In 1939, King moved from his home in Riverton, Wyoming to Lincoln, Nebraska. In Nebraska, he was arrested for failing to pay alimony, particularly what was due after the death of King's father in 1931.[20]

King died on February 18, 1941, in Tucson, Arizona.[2][8] He was buried in Forest Lawn Memorial Park, in Glendale, California, near his parents.[16] In 1949, his widow Margaret King married Roy Mather.

References[edit]

  1. ^ a b c d e f g University of Texas Ford Genealogy Archived December 23, 2006, at the Wayback Machine.
  2. ^ a b c d Youth Told 'You're my Son' News Journal (Mansfield, Ohio) (originally in the Los Angeles Times) August 14, 1974, page 3, accessed February 20, 2017 at https://web.archive.org/web/20170221110129/https://www.newspapers.com/clip/9063428/youth_told_youre_my_son_news_journal/
  3. ^ Wool Company is Incorporated, The Kearney Daily Hub (Kearney, Nebraska) May 19, 1908, page 1, accessed February 22, 2017 at https://www.newspapers.com/clip/9101569/wool_company_is_incorporated_the/
  4. ^ a b Mrs. King Tells Hers Story, Omaha Daily Bee (Omaha, Nebraska) October 21, 1913, page 8, accessed February 20, 2017 at https://www.newspapers.com/clip/9063640/mrs_king_tells_hers_story_omaha_daily/
  5. ^ Claims Kings Beat Him, Omaha Daily Bee (Omaha, Nebraska) November 22, 1908, page 5, accessed February 22, 2017 at https://www.newspapers.com/clip/9101596/claims_kings_beat_him_omaha_daily_bee/
  6. ^ List of Indictments found, Omaha Daily Bee (Omaha, Nebraska) December 5, 1908, page 8, accessed February 22, 2017 at https://www.newspapers.com/clip/9101610/list_of_indictments_found_omaha_daily/
  7. ^ Cannon and Cannon, 2103, p40
  8. ^ a b c d e f Gullan 2004
  9. ^ Cannon and Cannon 2013, p41
  10. ^ "Gerald R. Ford", excerpt from an essay on Gerald Ford by James M. Cannon for Character Above All: Ten Presidents from FDR to George Bush (Wilson, Robert A., editor (1995)), essay hosted on PBS website , accessed August 21, 2009.
  11. ^ Cannon and Cannon 2013, p41
  12. ^ Cannon and Cannon 2013, p42
  13. ^ Father Has Agreed to Pay Son's Alimony, Omaha World Herald (Omaha, Nebraska) October 19, 1916, page 1
  14. ^ Ford, Gerald. A Time to Heal: The Autobiography of Gerald R. Ford. Harper & Row. p. 48. ISBN 9780060112974.
  15. ^ Holmes 2012, p125
  16. ^ a b c Young 1997
  17. ^ "Nebraska-born, Ford Left State as Infant", The Associated Press, The New York Times, December 27, 2006 (website registration required).
  18. ^ Cannon and Cannon 2013, p46-47 (Cannon reports it as $20)
  19. ^ Holmes 2012, p124
  20. ^ Say King Failed to Pay Alimony, The Lincoln Star (Lincoln, Nebraska) May 5, 1939, page 15, accessed February 20, 2017 at https://web.archive.org/web/20170221110213/https://www.newspapers.com/clip/9063779/say_king_failed_to_pay_alimony_the/

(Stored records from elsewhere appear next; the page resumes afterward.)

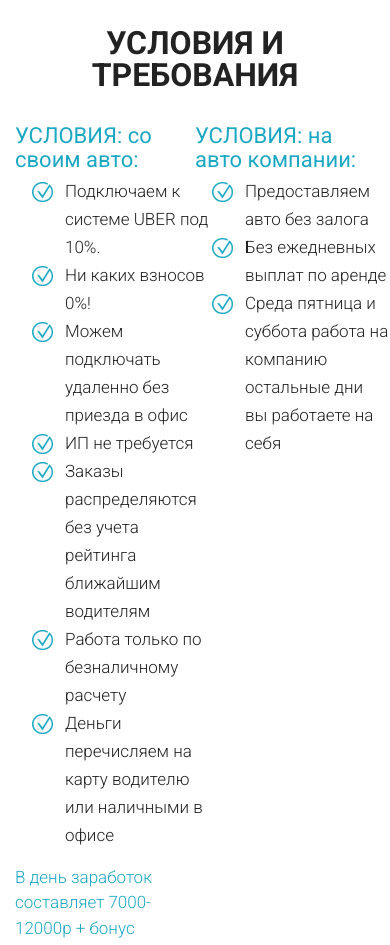
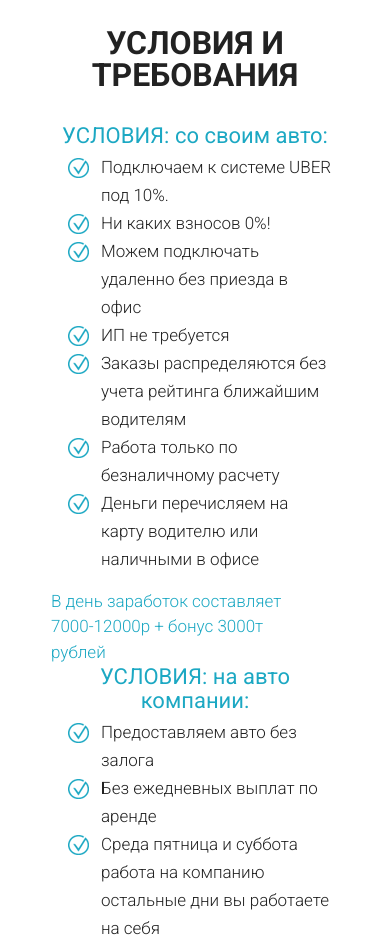
Before and after one commit to Blackhort/Uber, a website: page src/index.html in a window 390 px wide. Shown: the part 6080-7025 px from the top of the page. Drawn offline with Linux system fonts and the light colour scheme; files whose address does not match are found by name.

Commit message:
change adaptive 768-991

```diff
--- a/src/sass/_media.sass
+++ b/src/sass/_media.sass
@@ -148,6 +148,15 @@
             margin-top: 32px
             font-size: 32px
             line-height: 32px
+        &_wrapper
+            flex-direction: column
+            flex-wrap: nowrap
+        &_inner
+            margin: 0 auto
+            width: 80%
+        &_title
+            text-align: center
+
     .InWorld
         .title
             margin-top: 32px
```
Also changed, not shown: src/css/style.min.css.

Sources[edit]

  • Gullan, Harold I. First Fathers: The men who inspired our presidents. Wiley, 2004. p241-243
  • Holmes, David L. The Faiths of the Postwar Presidents: From Truman to Obama. Vol. 5. University of Georgia Press, 2012. p124 via Project MUSE (subscription required)
  • James Cannon, Scott Cannon. Gerald R. Ford: An Honorable Life. University of Michigan Press, 2013. via Project MUSE (subscription required)
  • Wead, Doug. The Raising of a President: The Mothers and Fathers of Our Nation's Leaders. Simon and Schuster, 2005. p400-401
  • Young, Jeff C. The Fathers of American Presidents: From Augustine Washington to William Blythe and Roger Clinton. McFarland & Company, 1997. p205-207